This recording is a solo effort featuring original material written by Miller, all but two tunes performed on the trumpet and the remaining on the flute. The touches of flute are quite welcome. May the memory of Alberto Socarrás, one of Miller’s teachers and performer of the first flute jazz solo, be honored in those renditions. Aside from the engaging compositions –featuring a wide range of emotions seasoned à la Orleans/USA– Miller’s technique and intelligent use of effects in his trumpet playing keep the solo effort from becoming a boredom quagmire. He stays mostly within a comfortable mid- register range, with a clear tone also capable of getting down with the New Orleans street, while sustaining the register of the notes with able breathing producing a multi-personality sound. Granted, he can hit ’em high C’s, but feeling, taste, and Southern musical hospitality prevail throughout.

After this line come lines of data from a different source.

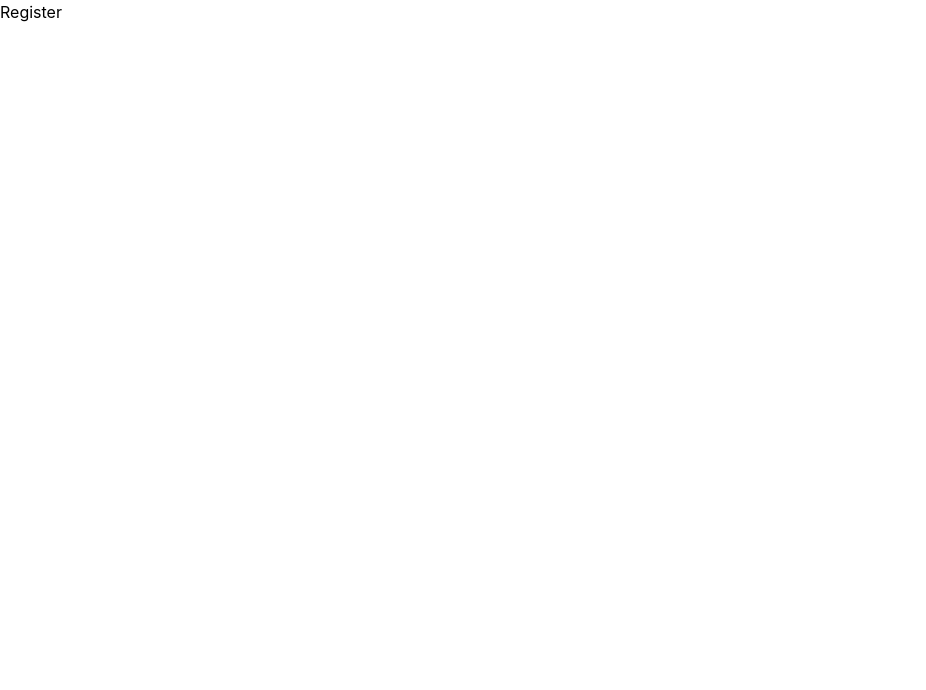
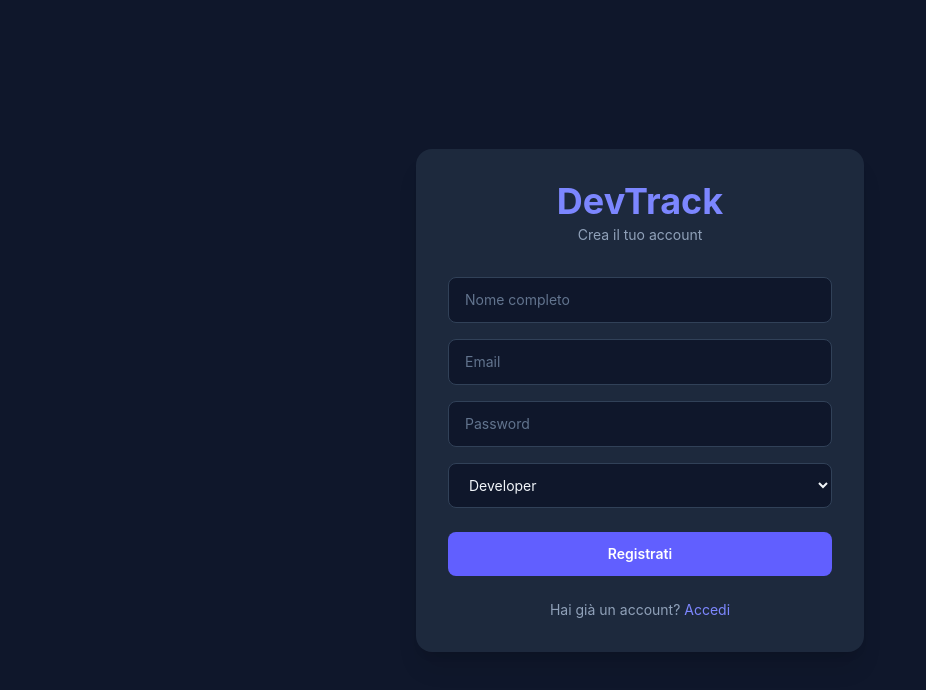
Before and after one commit to rob587/devtrack, a React (Vite) app in the folder frontend/client/: page /register in a window 1280 px wide. Shown: the top 690 px of the page, without its empty margins (0-926 px from the left). Built offline with nearby package versions, Linux system fonts and the light colour scheme.

Commit message:
feat: enhance Register component with form handling, validation, and user feedback

```diff
--- a/frontend/client/src/pages/Register.tsx
+++ b/frontend/client/src/pages/Register.tsx
@@ -33,7 +33,82 @@ const Register = () => {
     }
   };
 
-  return <div>Register</div>;
+  return (
+    <>
+      <div className="min-h-screen bg-slate-900 flex items-center justify-center px-4">
+        <div className="bg-slate-800 rounded-2xl shadow-xl p-8 w-full max-w-md">
+          {/* Header */}
+          <div className="text-center mb-8">
+            <h1 className="text-4xl font-bold text-indigo-400 mb-1">
+              DevTrack
+            </h1>
+            <p className="text-slate-400 text-sm">Crea il tuo account</p>
+          </div>
+
+          {/* Form */}
+          <form onSubmit={handleSubmit} className="flex flex-col gap-4">
+            <input
+              className="bg-slate-900 text-slate-100 placeholder-slate-500 border border-slate-700 rounded-lg px-4 py-3 text-sm focus:outline-none focus:border-indigo-500 transition"
+              type="text"
+              name="name"
+              placeholder="Nome completo"
+              value={form.name}
+              onChange={handleChange}
+              required
+            />
+            <input
+              className="bg-slate-900 text-slate-100 placeholder-slate-500 border border-slate-700 rounded-lg px-4 py-3 text-sm focus:outline-none focus:border-indigo-500 transition"
+              type="email"
+              name="email"
+              placeholder="Email"
+              value={form.email}
+              onChange={handleChange}
+              required
+            />
+            <input
+              className="bg-slate-900 text-slate-100 placeholder-slate-500 border border-slate-700 rounded-lg px-4 py-3 text-sm focus:outline-none focus:border-indigo-500 transition"
+              type="password"
+              name="password"
+              placeholder="Password"
+              value={form.password}
+              onChange={handleChange}
+              required
+            />
+
+            <select
+              name="role"
+              value={form.role}
+              onChange={handleChange}
+              className="bg-slate-900 text-slate-100 border border-slate-700 rounded-lg px-4 py-3 text-sm focus:outline-none focus:border-indigo-500 transition"
+            >
+              <option value="developer">Developer</option>
+              <option value="lead">Team Lead</option>
+            </select>
+
+            {error && (
+              <p className="text-red-400 text-sm text-center">{error}</p>
+            )}
+
+            <button
+              type="submit"
+              disabled={loading}
+              className="bg-indigo-500 hover:bg-indigo-600 disabled:opacity-50 text-white font-semibold rounded-lg py-3 text-sm transition mt-2 cursor-pointer"
+            >
+              {loading ? "Registrazione in corso..." : "Registrati"}
+            </button>
+          </form>
+
+          {/* Footer */}
+          <p className="text-slate-400 text-sm text-center mt-6">
+            Hai già un account?{" "}
+            <Link to="/login" className="text-indigo-400 hover:underline">
+              Accedi
+            </Link>
+          </p>
+        </div>
+      </div>
+    </>
+  );
 };
 
 export default Register;
```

Track Listing: 1. DayBreak 2. Lullaby Grand Mere (Flute) 3. Toe-Tapper 4. Peace Horn 5. Sweet Magnolia Blues 6.
Mr. Blue Heron 7. Ole Man Blues 8. Lullaby Ma Mere 9. Dialog With Oneself 10. Evening Song 11.
Eternal Grace (Flute) 12. Tribute To New Orleans Hispanics 13. Lullaby Peace Dreams
I love jazz because anything is possible; it has few rules and the best jazz breaks those ones. I prefer free improv because it doesn't really have any rules at all.
I was first exposed to jazz in my teens (in the late sixties).
The first jazz record I bought was Filles de Kilimanjaro by Miles Davis, shortly followed by Extrapolation by John McLaughlin.
My advice to new listeners is to listen as widely as possible and not to make snap judgments--stick with it.